Georgia is home to one of the fastest growing Korean-American populations in the country, and this bill would be especially detrimental to the Korean- American population, 70% of which is limited english proficient.
Korean car companym Kia is set to open a 2,200 acre manufacturing plant in West Point, Georgia, creating thousands of new jobs for Georgia residents. However, bills like SB67 (or as it has been dubbed, the “Kia go home” bill) discourage investment from foreign businesses, which in turn discourages job creation.
Our partners at GALEO and NAKASEC have spoken out against the bill. Jerry Gonzalez, Executive Director of GALEO, said:
GALEO is proud to have allies in opposition of SB67 within the Asian American community in Georgia and nationally. SB67, the “Kia Go Home!” and “Driving Jobs Away from Georgia” legislation would hurt Georgia’s economic viability in attracting and retaining foreign investment.
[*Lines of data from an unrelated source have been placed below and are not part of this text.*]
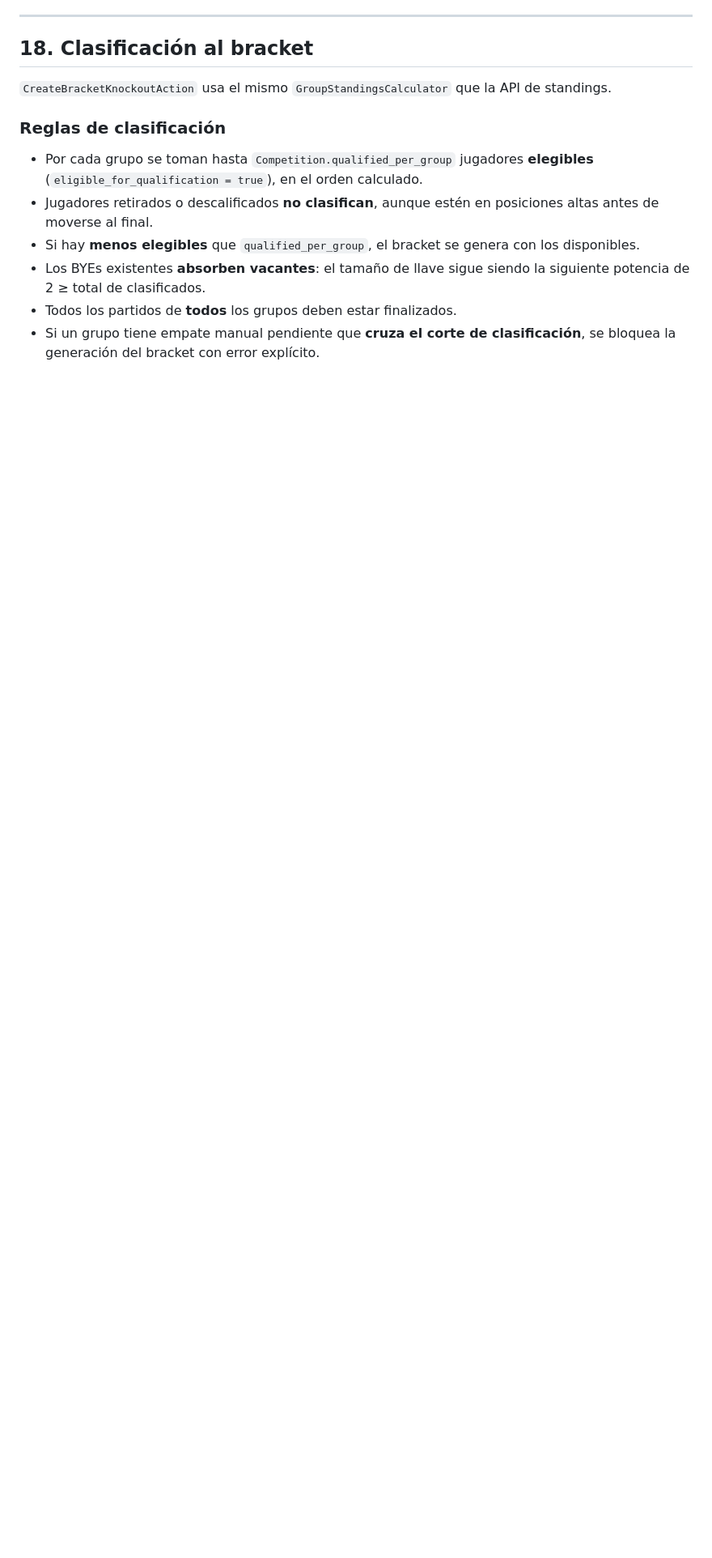
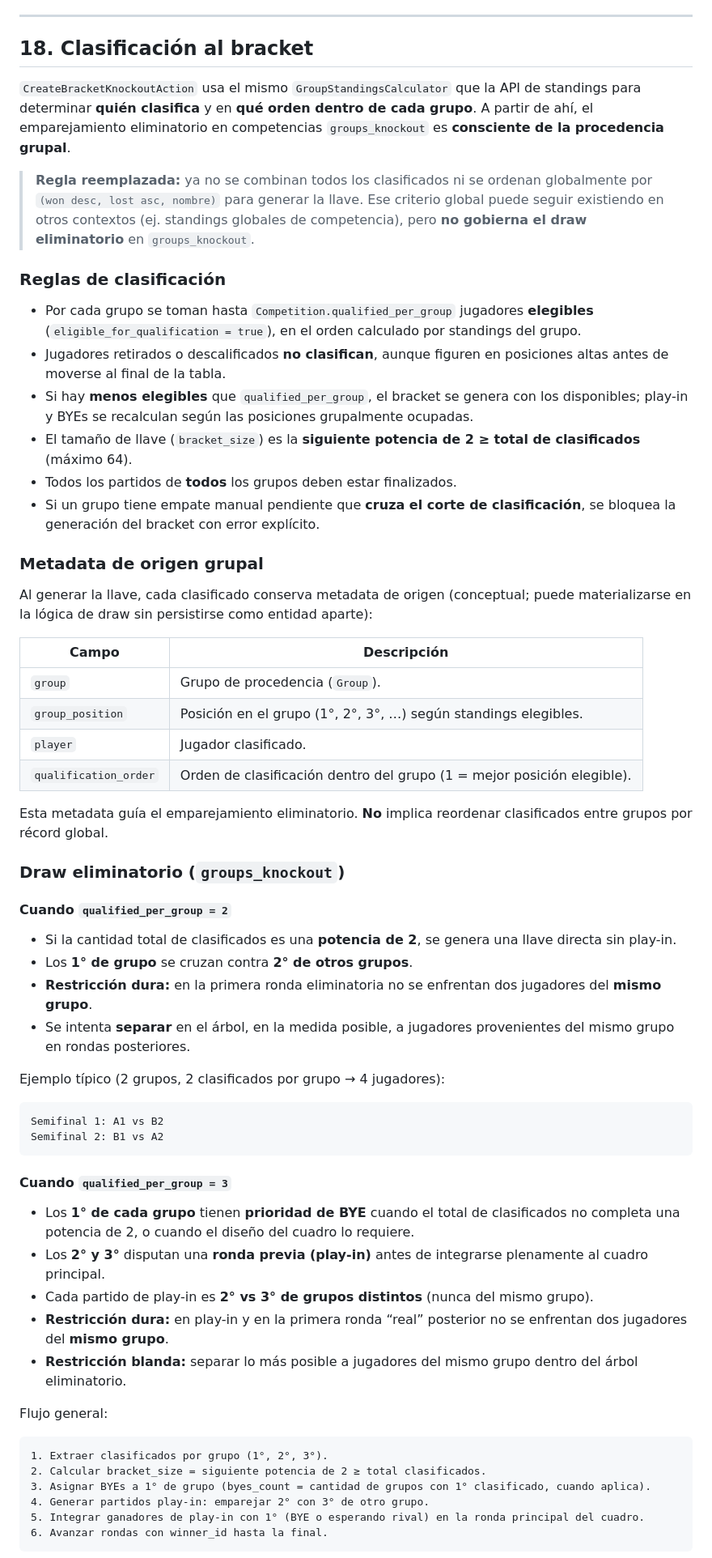
Before and after one commit to cep11p/tdm-tournoment, a Markdown page: docs/DOMAIN.md, the part around one of its changes. Shown at 81% size. Drawn GitHub-style; blank space fills up the shorter version.

Commit message:
Se actualiza domain para regla de slot por llave

````diff
--- a/docs/DOMAIN.md
+++ b/docs/DOMAIN.md
@@ -875,13 +884,64 @@ POST /api/v1/groups/{group}/player-status
 
 ## 18. Clasificación al bracket
 
-`CreateBracketKnockoutAction` usa el mismo `GroupStandingsCalculator` que la API de standings.
+`CreateBracketKnockoutAction` usa el mismo `GroupStandingsCalculator` que la API de standings para determinar **quién clasifica** y en **qué orden dentro de cada grupo**. A partir de ahí, el emparejamiento eliminatorio en competencias `groups_knockout` es **consciente de la procedencia grupal**.
+
+> **Regla reemplazada:** ya no se combinan todos los clasificados ni se ordenan globalmente por `(won desc, lost asc, nombre)` para generar la llave. Ese criterio global puede seguir existiendo en otros contextos (ej. standings globales de competencia), pero **no gobierna el draw eliminatorio** en `groups_knockout`.
 
 ### Reglas de clasificación
 
-- Por cada grupo se toman hasta `Competition.qualified_per_group` jugadores **elegibles** (`eligible_for_qualification = true`), en el orden calculado.
-- Jugadores retirados o descalificados **no clasifican**, aunque estén en posiciones altas antes de moverse al final.
-- Si hay **menos elegibles** que `qualified_per_group`, el bracket se genera con los disponibles.
-- Los BYEs existentes **absorben vacantes**: el tamaño de llave sigue siendo la siguiente potencia de 2 ≥ total de clasificados.
+- Por cada grupo se toman hasta `Competition.qualified_per_group` jugadores **elegibles** (`eligible_for_qualification = true`), en el orden calculado por standings del grupo.
+- Jugadores retirados o descalificados **no clasifican**, aunque figuren en posiciones altas antes de moverse al final de la tabla.
+- Si hay **menos elegibles** que `qualified_per_group`, el bracket se genera con los disponibles; play-in y BYEs se recalculan según las posiciones grupalmente ocupadas.
+- El tamaño de llave (`bracket_size`) es la **siguiente potencia de 2 ≥ total de clasificados** (máximo 64).
 - Todos los partidos de **todos** los grupos deben estar finalizados.
 - Si un grupo tiene empate manual pendiente que **cruza el corte de clasificación**, se bloquea la generación del bracket con error explícito.
+
+### Metadata de origen grupal
+
+Al generar la llave, cada clasificado conserva metadata de origen (conceptual; puede materializarse en la lógica de draw sin persistirse como entidad aparte):
+
+| Campo | Descripción |
+|-------|-------------|
+| `group` | Grupo de procedencia (`Group`). |
+| `group_position` | Posición en el grupo (1°, 2°, 3°, …) según standings elegibles. |
+| `player` | Jugador clasificado. |
+| `qualification_order` | Orden de clasificación dentro del grupo (1 = mejor posición elegible). |
+
+Esta metadata guía el emparejamiento eliminatorio. **No** implica reordenar clasificados entre grupos por récord global.
+
+### Draw eliminatorio (`groups_knockout`)
+
+#### Cuando `qualified_per_group = 2`
+
+- Si la cantidad total de clasificados es una **potencia de 2**, se genera una llave directa sin play-in.
+- Los **1° de grupo** se cruzan contra **2° de otros grupos**.
+- **Restricción dura:** en la primera ronda eliminatoria no se enfrentan dos jugadores del **mismo grupo**.
+- Se intenta **separar** en el árbol, en la medida posible, a jugadores provenientes del mismo grupo en rondas posteriores.
+
+Ejemplo típico (2 grupos, 2 clasificados por grupo → 4 jugadores):
+
+```text
+Semifinal 1: A1 vs B2
+Semifinal 2: B1 vs A2
+```
+
+#### Cuando `qualified_per_group = 3`
+
+- Los **1° de cada grupo** tienen **prioridad de BYE** cuando el total de clasificados no completa una potencia de 2, o cuando el diseño del cuadro lo requiere.
+- Los **2° y 3°** disputan una **ronda previa (play-in)** antes de integrarse plenamente al cuadro principal.
+- Cada partido de play-in es **2° vs 3° de grupos distintos** (nunca del mismo grupo).
+- **Restricción dura:** en play-in y en la primera ronda “real” posterior no se enfrentan dos jugadores del **mismo grupo**.
+- **Restricción blanda:** separar lo más posible a jugadores del mismo grupo dentro del árbol eliminatorio.
+
+Flujo general:
+
+```text
+1. Extraer clasificados por grupo (1°, 2°, 3°).
+2. Calcular bracket_size = siguiente potencia de 2 ≥ total clasificados.
+3. Asignar BYEs a 1° de grupo (byes_count = cantidad de grupos con 1° clasificado, cuando aplica).
+4. Generar partidos play-in: emparejar 2° con 3° de otro grupo.
+5. Integrar ganadores de play-in con 1° (BYE o esperando rival) en la ronda principal del cuadro.
+6. Avanzar rondas con winner_id hasta la final.
+```
+
````
Also changed, not shown: other parts of docs/DOMAIN.md (+69 -11 lines).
Obviously, we would call on Governor Sonny Perdue and House Speaker Glen Richardson to demonstrate leadership to curtail the anti-immigrant legislation and prevent it from moving forward. If SB67 moves forward, the Georgia Legislature will be sending a strong message that foreign investment is not welcome in Georgia.
I would urge our state leadership to take a stand against SB67 for Georgia’s future economic viability.
And Eunsook Lee, the Executive Director of NAKASEC (the National Korean American Service and Education Consortium) wrote directly to Georgia’s governor, Sonny Perdue.
This misguided state bill would create unnecessary barriers for limited English proficient (LEP) individuals from securing driver’s licenses. 75% of adult Korean Americans are LEP and as you may know, Georgia is home to one of the fastest growing Korean American populations. Between 2000 and 2007, the Korean American population increased from 28,745 to 42,760, representing a significant 49% increase.
SB67 targets immigrants who contribute to the economic engine of this country and hinders their ability to obtain Driver’s License. The ability for immigrants to possess Driver’s License would allow for motor vehicles to be properly registered and operated in a safe manner, which benefit all Georgians.
What our country needs during this period of great economic crisis are measures that enable and strengthen contributions from all those who are ready to work in the best interest of our country. Unfortunately, SB67 sends an unwelcoming message to all individuals and corporations that are willing to invest in Georgia.
FIRM stands with our partners at GALEO and NAKASEC in opposing this harmful piece of legislation. We must encourage and welcome everyone who wants to parcitipate in and contribute to our economic recovery. The selfish politics of individual gain are what got us into this crisis and we must learn to work together, for the good of everyone, if we have a shot at getting ourselves out of it.